• **Dataset records**:

»»

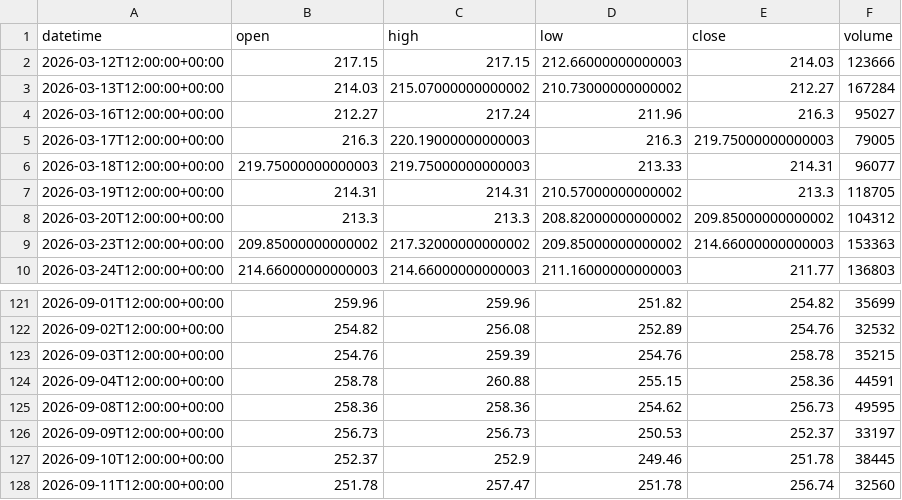
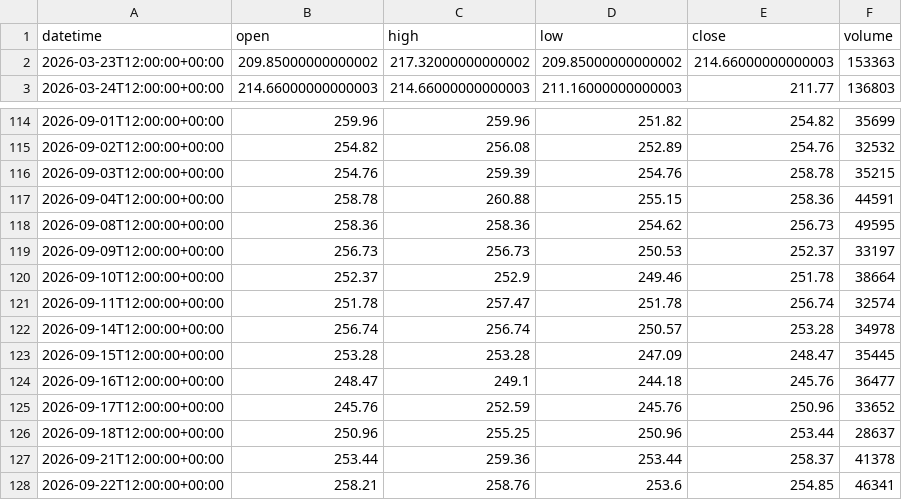
Before and after one commit to getdata-finance/amzn-12h-ohlcv-stocks-historical-data, a CSV file: AMZN_12h.csv, drawn as a sheet; only a part is shown, gaps mark what is left out.

Commit message:
Update AMZN 12h OHLCV sample

```diff
--- a/AMZN_12h.csv
+++ b/AMZN_12h.csv
@@ -1,9 +1,2 @@
 datetime,open,high,low,close,volume
-2026-03-12T12:00:00+00:00,217.15,217.15,212.66000000000003,214.03,123666
-2026-03-13T12:00:00+00:00,214.03,215.07000000000002,210.73000000000002,212.27,167284
-2026-03-16T12:00:00+00:00,212.27,217.24,211.96,216.3,95027
-2026-03-17T12:00:00+00:00,216.3,220.19000000000003,216.3,219.75000000000003,79005
-2026-03-18T12:00:00+00:00,219.75000000000003,219.75000000000003,213.33,214.31,96077
-2026-03-19T12:00:00+00:00,214.31,214.31,210.57000000000002,213.3,118705
-2026-03-20T12:00:00+00:00,213.3,213.3,208.82000000000002,209.85000000000002,104312
 2026-03-23T12:00:00+00:00,209.85000000000002,217.32000000000002,209.85000000000002,214.66000000000003,153363
@@ -126,3 +119,10 @@ datetime,open,high,low,close,volume
 2026-09-09T12:00:00+00:00,256.73,256.73,250.53,252.37,33197
-2026-09-10T12:00:00+00:00,252.37,252.9,249.46,251.78,38445
-2026-09-11T12:00:00+00:00,251.78,257.47,251.78,256.74,32560
+2026-09-10T12:00:00+00:00,252.37,252.9,249.46,251.78,38664
+2026-09-11T12:00:00+00:00,251.78,257.47,251.78,256.74,32574
+2026-09-14T12:00:00+00:00,256.74,256.74,250.57,253.28,34978
+2026-09-15T12:00:00+00:00,253.28,253.28,247.09,248.47,35445
+2026-09-16T12:00:00+00:00,248.47,249.1,244.18,245.76,36477
+2026-09-17T12:00:00+00:00,245.76,252.59,245.76,250.96,33652
+2026-09-18T12:00:00+00:00,250.96,255.25,250.96,253.44,28637
+2026-09-21T12:00:00+00:00,253.44,259.36,253.44,258.37,41378
+2026-09-22T12:00:00+00:00,258.21,258.76,253.6,254.85,46341
```
Also changed, not shown: 1 other file.
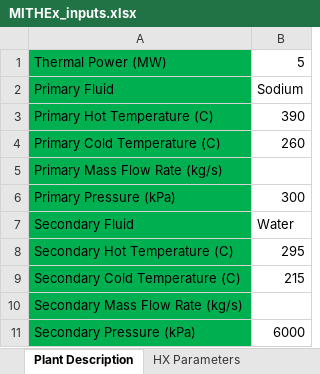
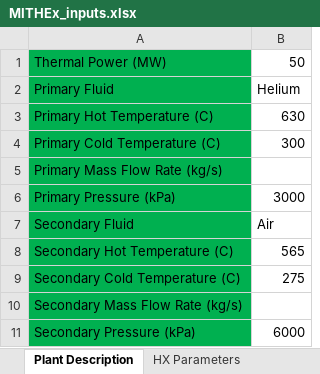
Before and after one commit to gyutaepark/MITHEx, an Excel workbook: MITHEx_inputs.xlsx, sheet Plant Description, drawn as a sheet; values as stored, in another font and other column widths than the file's, no borders; the diff names each change by its address in the sheet, - before the commit and + after, or states it on an @@ line.

```diff
--- a/MITHEx_inputs.xlsx (sheet Plant Description)
+++ b/MITHEx_inputs.xlsx (sheet Plant Description)
-B1: 5
+B1: 50
-B2: Sodium
+B2: Helium
-B3: 390
+B3: 630
-B4: 260
+B4: 300
-B6: 300
+B6: 3000
-B7: Water
+B7: Air
-B8: 295
+B8: 565
-B9: 215
+B9: 275
```
Also changed, not shown: sheet HX Parameters, sheet Cycle Parameters, 2 other files.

««

• **To do**: All text in the material above must be written out exactly; the images are to be skipped.

• **Answer to this task**:
Before and after one commit to getdata-finance/amzn-12h-ohlcv-stocks-historical-data, a CSV file: AMZN_12h.csv, drawn as a sheet; only a part is shown, gaps mark what is left out.

Commit message:
Update AMZN 12h OHLCV sample

```diff
--- a/AMZN_12h.csv
+++ b/AMZN_12h.csv
@@ -1,9 +1,2 @@
 datetime,open,high,low,close,volume
-2026-03-12T12:00:00+00:00,217.15,217.15,212.66000000000003,214.03,123666
-2026-03-13T12:00:00+00:00,214.03,215.07000000000002,210.73000000000002,212.27,167284
-2026-03-16T12:00:00+00:00,212.27,217.24,211.96,216.3,95027
-2026-03-17T12:00:00+00:00,216.3,220.19000000000003,216.3,219.75000000000003,79005
-2026-03-18T12:00:00+00:00,219.75000000000003,219.75000000000003,213.33,214.31,96077
-2026-03-19T12:00:00+00:00,214.31,214.31,210.57000000000002,213.3,118705
-2026-03-20T12:00:00+00:00,213.3,213.3,208.82000000000002,209.85000000000002,104312
 2026-03-23T12:00:00+00:00,209.85000000000002,217.32000000000002,209.85000000000002,214.66000000000003,153363
@@ -126,3 +119,10 @@ datetime,open,high,low,close,volume
 2026-09-09T12:00:00+00:00,256.73,256.73,250.53,252.37,33197
-2026-09-10T12:00:00+00:00,252.37,252.9,249.46,251.78,38445
-2026-09-11T12:00:00+00:00,251.78,257.47,251.78,256.74,32560
+2026-09-10T12:00:00+00:00,252.37,252.9,249.46,251.78,38664
+2026-09-11T12:00:00+00:00,251.78,257.47,251.78,256.74,32574
+2026-09-14T12:00:00+00:00,256.74,256.74,250.57,253.28,34978
+2026-09-15T12:00:00+00:00,253.28,253.28,247.09,248.47,35445
+2026-09-16T12:00:00+00:00,248.47,249.1,244.18,245.76,36477
+2026-09-17T12:00:00+00:00,245.76,252.59,245.76,250.96,33652
+2026-09-18T12:00:00+00:00,250.96,255.25,250.96,253.44,28637
+2026-09-21T12:00:00+00:00,253.44,259.36,253.44,258.37,41378
+2026-09-22T12:00:00+00:00,258.21,258.76,253.6,254.85,46341
```
Also changed, not shown: 1 other file.
Before and after one commit to gyutaepark/MITHEx, an Excel workbook: MITHEx_inputs.xlsx, sheet Plant Description, drawn as a sheet; values as stored, in another font and other column widths than the file's, no borders; the diff names each change by its address in the sheet, - before the commit and + after, or states it on an @@ line.

```diff
--- a/MITHEx_inputs.xlsx (sheet Plant Description)
+++ b/MITHEx_inputs.xlsx (sheet Plant Description)
-B1: 5
+B1: 50
-B2: Sodium
+B2: Helium
-B3: 390
+B3: 630
-B4: 260
+B4: 300
-B6: 300
+B6: 3000
-B7: Water
+B7: Air
-B8: 295
+B8: 565
-B9: 215
+B9: 275
```
Also changed, not shown: sheet HX Parameters, sheet Cycle Parameters, 2 other files.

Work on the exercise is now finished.